In a closely watched case this Term, the U.S. Supreme Court decided in Evenwel v. Texas that states are not constitutionally required to use citizen voting age population as the baseline when conducting state legislative redistricting. The Court, however, left the larger question undecided of whether states are constitutionally permitted to use citizen voting age population as the baseline. As state legislatures and redistricting commissions across the country begin to prepare for the next round of redistricting, they will have to consider what Evenwel means for their legislative plans.
Evenwel, however, was not the Court’s only recent case about the one-person-one-vote doctrine. The Court also decided Harris v. Arizona Independent Redistricting Commission this Term, which raised the question of whether states need to justify population deviations among legislative districts when those deviations are less than 10%. And in Alabama Democratic Conference v. Alabama last Term, the Court decided that the one-person-one-vote doctrine must be considered a background principle against which redistricting is measured and cannot be a state’s predominant motive in redistricting. These decisions further refined and shaped the one-person-one-vote doctrine.
This course examines the historical underpinnings of the one-person-one-vote doctrine and then discuss the Court’s recent decisions and their implications for the upcoming round of redistricting. Jessica Ring Amunson is the Co-Chair of Jenner & Block’s Election Law and Redistricting Practice and has unique insight into these issues having represented parties either on the merits or as amicus in Evenwel, Harris, and Alabama Democratic Conference.
an engrossing topic
Lays out laws on gerrymandering in an easy to understand format
Very interesting and useful material.

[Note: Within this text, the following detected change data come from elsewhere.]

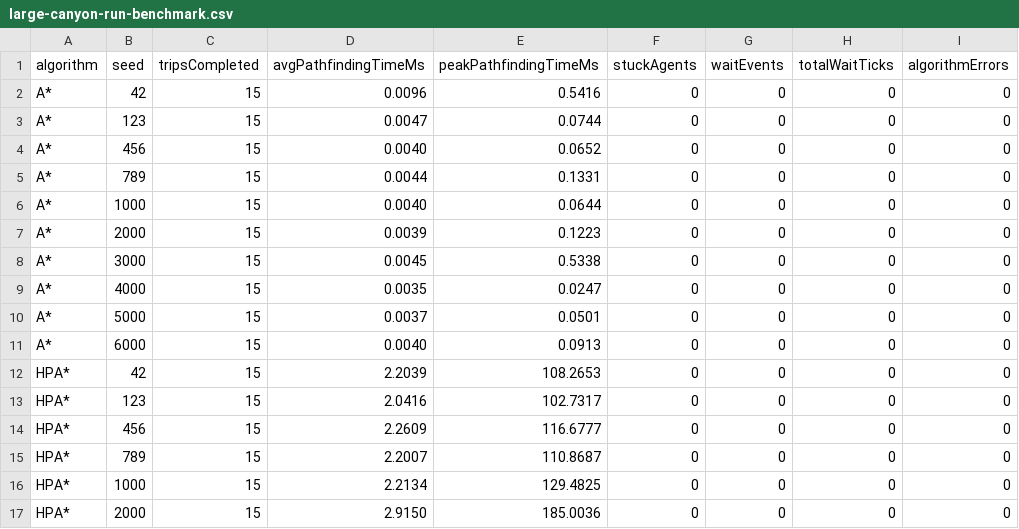
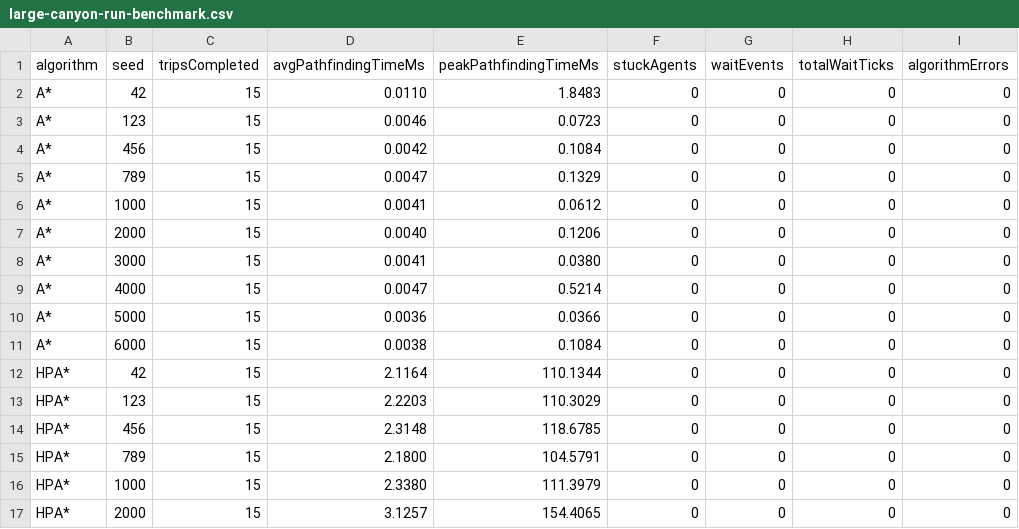
Before and after one commit to TiberiousDoom/AI-Colony, a CSV file: navigation/Benchmark Results/large-canyon-run-benchmark.csv, drawn as a sheet; only a part is shown; the diff covers the shown part only.

```diff
--- a/navigation/Benchmark Results/large-canyon-run-benchmark.csv
+++ b/navigation/Benchmark Results/large-canyon-run-benchmark.csv
@@ -1,17 +1,17 @@
 algorithm,seed,tripsCompleted,avgPathfindingTimeMs,peakPathfindingTimeMs,stuckAgents,waitEvents,totalWaitTicks,algorithmErrors
-A*,42,15,0.0096,0.5416,0,0,0,0
-A*,123,15,0.0047,0.0744,0,0,0,0
-A*,456,15,0.0040,0.0652,0,0,0,0
-A*,789,15,0.0044,0.1331,0,0,0,0
-A*,1000,15,0.0040,0.0644,0,0,0,0
-A*,2000,15,0.0039,0.1223,0,0,0,0
-A*,3000,15,0.0045,0.5338,0,0,0,0
-A*,4000,15,0.0035,0.0247,0,0,0,0
-A*,5000,15,0.0037,0.0501,0,0,0,0
-A*,6000,15,0.0040,0.0913,0,0,0,0
-HPA*,42,15,2.2039,108.2653,0,0,0,0
-HPA*,123,15,2.0416,102.7317,0,0,0,0
-HPA*,456,15,2.2609,116.6777,0,0,0,0
-HPA*,789,15,2.2007,110.8687,0,0,0,0
-HPA*,1000,15,2.2134,129.4825,0,0,0,0
-HPA*,2000,15,2.9150,185.0036,0,0,0,0
+A*,42,15,0.0110,1.8483,0,0,0,0
+A*,123,15,0.0046,0.0723,0,0,0,0
+A*,456,15,0.0042,0.1084,0,0,0,0
+A*,789,15,0.0047,0.1329,0,0,0,0
+A*,1000,15,0.0041,0.0612,0,0,0,0
+A*,2000,15,0.0040,0.1206,0,0,0,0
+A*,3000,15,0.0041,0.0380,0,0,0,0
+A*,4000,15,0.0047,0.5214,0,0,0,0
+A*,5000,15,0.0036,0.0366,0,0,0,0
+A*,6000,15,0.0038,0.1084,0,0,0,0
+HPA*,42,15,2.1164,110.1344,0,0,0,0
+HPA*,123,15,2.2203,110.3029,0,0,0,0
+HPA*,456,15,2.3148,118.6785,0,0,0,0
+HPA*,789,15,2.1800,104.5791,0,0,0,0
+HPA*,1000,15,2.3380,111.3979,0,0,0,0
+HPA*,2000,15,3.1257,154.4065,0,0,0,0
```
Also changed, not shown: 112 edited cells elsewhere in this file, 3 other files.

Well presented.
Very helpful for understanding current SCOTUS litigation